It is our view that the military must now take the lead and become the frontline soldiers in this war against Ebola. We understand that after the rebel war, the security architecture was redesigned such that the Police take primacy in all things and the Military are supposed to play second fiddle.
While this design may have resulted out of the mistrust for the Army in the wake of the monumental mutiny against a democratically elected government, we cannot continue to live in the past.
That is why we urge that a radical re-designing of the security architecture must take place now to place the military on their correct pedestal which is to be the frontline responders in any national disaster whether it is the King Jimmy bridge collapsing, or water overflowing and sweeping through homes at Grey Bush or Congo Town, or the raging ebola virus and of course any invasion of the territorial integrity of our beloved Sierra Leone.
And if the military should take over then the first step must be in procuring a minimum of 40 thousand PPEs which should be special biological suits and not yellow or white but green such that it becomes unique to the military and precludes its use by anyone else.
Secondly the military medical team should now be deployed full force to lead the medical response. This is because what is needed at the forefront now is intense regimental discipline. The military are trained to work in hostile environments and under extreme pressure … why are we now shying away from using that expertise which is available to us?
Thirdly the military has an engineering wing and over the years a lot of money has been used in training them. It is our view that instead of finding commercial contractors to construct and set up treatment centers and then running after them to complete the work, the military should be deployed with the necessary logistics to work in shifts of 8 hours round the clock to build those centers with the help of Sierra Leonean professional engineers as back up to give advice and supervise thereby getting all hands on deck.
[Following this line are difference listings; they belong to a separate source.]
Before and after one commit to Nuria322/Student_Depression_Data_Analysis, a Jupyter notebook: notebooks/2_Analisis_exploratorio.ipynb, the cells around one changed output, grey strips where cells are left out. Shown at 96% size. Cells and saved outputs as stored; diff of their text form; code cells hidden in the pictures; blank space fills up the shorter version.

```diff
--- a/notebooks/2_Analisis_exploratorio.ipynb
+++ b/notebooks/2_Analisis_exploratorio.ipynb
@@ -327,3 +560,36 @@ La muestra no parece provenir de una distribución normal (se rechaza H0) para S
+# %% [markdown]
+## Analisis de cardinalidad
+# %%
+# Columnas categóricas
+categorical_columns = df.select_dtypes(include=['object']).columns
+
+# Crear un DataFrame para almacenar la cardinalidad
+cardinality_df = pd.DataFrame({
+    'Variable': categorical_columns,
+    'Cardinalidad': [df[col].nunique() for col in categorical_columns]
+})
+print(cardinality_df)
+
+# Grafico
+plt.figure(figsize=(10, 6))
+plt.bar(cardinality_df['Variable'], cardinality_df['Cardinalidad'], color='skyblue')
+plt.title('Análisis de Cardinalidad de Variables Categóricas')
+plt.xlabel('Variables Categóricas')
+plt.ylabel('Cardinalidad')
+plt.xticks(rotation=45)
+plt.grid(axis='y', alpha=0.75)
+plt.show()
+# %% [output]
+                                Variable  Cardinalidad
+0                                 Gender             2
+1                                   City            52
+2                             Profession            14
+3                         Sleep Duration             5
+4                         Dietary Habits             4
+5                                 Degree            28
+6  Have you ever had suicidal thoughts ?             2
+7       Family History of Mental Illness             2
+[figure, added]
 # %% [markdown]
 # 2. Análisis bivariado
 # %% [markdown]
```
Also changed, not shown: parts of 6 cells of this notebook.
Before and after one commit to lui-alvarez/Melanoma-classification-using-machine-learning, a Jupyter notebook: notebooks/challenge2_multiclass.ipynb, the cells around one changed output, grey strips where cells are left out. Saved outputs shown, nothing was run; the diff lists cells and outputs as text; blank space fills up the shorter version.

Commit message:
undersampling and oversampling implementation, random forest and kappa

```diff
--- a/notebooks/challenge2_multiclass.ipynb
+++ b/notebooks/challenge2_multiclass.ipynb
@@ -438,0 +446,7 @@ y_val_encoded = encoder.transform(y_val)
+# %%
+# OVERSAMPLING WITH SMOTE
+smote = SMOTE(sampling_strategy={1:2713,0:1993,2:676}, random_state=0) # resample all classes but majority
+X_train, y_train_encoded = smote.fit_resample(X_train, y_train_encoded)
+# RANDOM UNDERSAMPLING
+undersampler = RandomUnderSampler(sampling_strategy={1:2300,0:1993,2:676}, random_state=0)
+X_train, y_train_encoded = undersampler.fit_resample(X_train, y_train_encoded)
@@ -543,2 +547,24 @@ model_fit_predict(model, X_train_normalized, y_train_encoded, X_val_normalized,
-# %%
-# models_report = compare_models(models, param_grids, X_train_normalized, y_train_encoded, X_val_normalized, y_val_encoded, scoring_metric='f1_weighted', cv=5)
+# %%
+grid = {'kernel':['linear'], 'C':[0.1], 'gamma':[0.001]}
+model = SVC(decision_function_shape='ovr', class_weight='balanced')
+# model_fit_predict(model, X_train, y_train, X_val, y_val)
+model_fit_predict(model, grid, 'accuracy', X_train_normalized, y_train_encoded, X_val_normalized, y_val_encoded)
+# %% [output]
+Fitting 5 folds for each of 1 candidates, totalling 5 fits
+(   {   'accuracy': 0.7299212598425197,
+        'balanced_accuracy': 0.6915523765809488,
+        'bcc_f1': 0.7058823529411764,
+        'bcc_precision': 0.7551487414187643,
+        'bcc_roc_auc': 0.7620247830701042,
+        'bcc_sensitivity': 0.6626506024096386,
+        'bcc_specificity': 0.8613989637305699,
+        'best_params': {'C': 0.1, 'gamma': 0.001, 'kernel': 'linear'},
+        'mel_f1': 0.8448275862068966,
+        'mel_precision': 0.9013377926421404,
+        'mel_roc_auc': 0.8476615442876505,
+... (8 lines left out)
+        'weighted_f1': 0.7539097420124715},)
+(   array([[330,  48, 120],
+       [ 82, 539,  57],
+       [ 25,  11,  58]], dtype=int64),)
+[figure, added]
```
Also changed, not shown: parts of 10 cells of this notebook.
There is a lot of manpower in the military which is lying idle. I doubt whether any country will think of invading Sierra Leone now under the present circumstances of a raging Ebola virus, and this renders the military idle. However in a State of Emergency the military which is supposed to be our frontline fighters are otherwise cowardly quarantined in barracks with the warped notion that their role is always to hold a gun in defence of the country’s territorial integrity … we beg to differ here.
Judging by the WHO predictions for the next few weeks and the fact that even the centers now being built would not be enough to house the patients whom the lock down may predictably reveal, it makes good sense for a base planning now for the future.
This in our view entails the building of a thousand bed facility now for each of the 13 district divisions (Western Area Urban and Western Area Rural inclusive). Each of these new one thousand bed facilities must house a twenty bed special unit for such highly infectious diseases.
After Ebola, each of these 13 units must deal with a specialized area of medicine. For too long we have been beefing up other countries medical systems with our tax payers money by paying exorbitant medical fees for services which ought to be provided by ourselves. There must be a hospital dealing with infectious diseases, surgery, gynecology, heart diseases, sports medicine (fractures etc) and so on.
While we mourn the loss of lives, we must now turn the negative aspect of the raging Ebola virus into a positive one by building a more robust healthcare system. The time is now, because the eyes of the world are now turned to us, me must seize this opportunity and make the most of it. The Ebola monies must be used to start building a robust heath care system now. Those who have ears must hear this.
Thursday September 18, 2014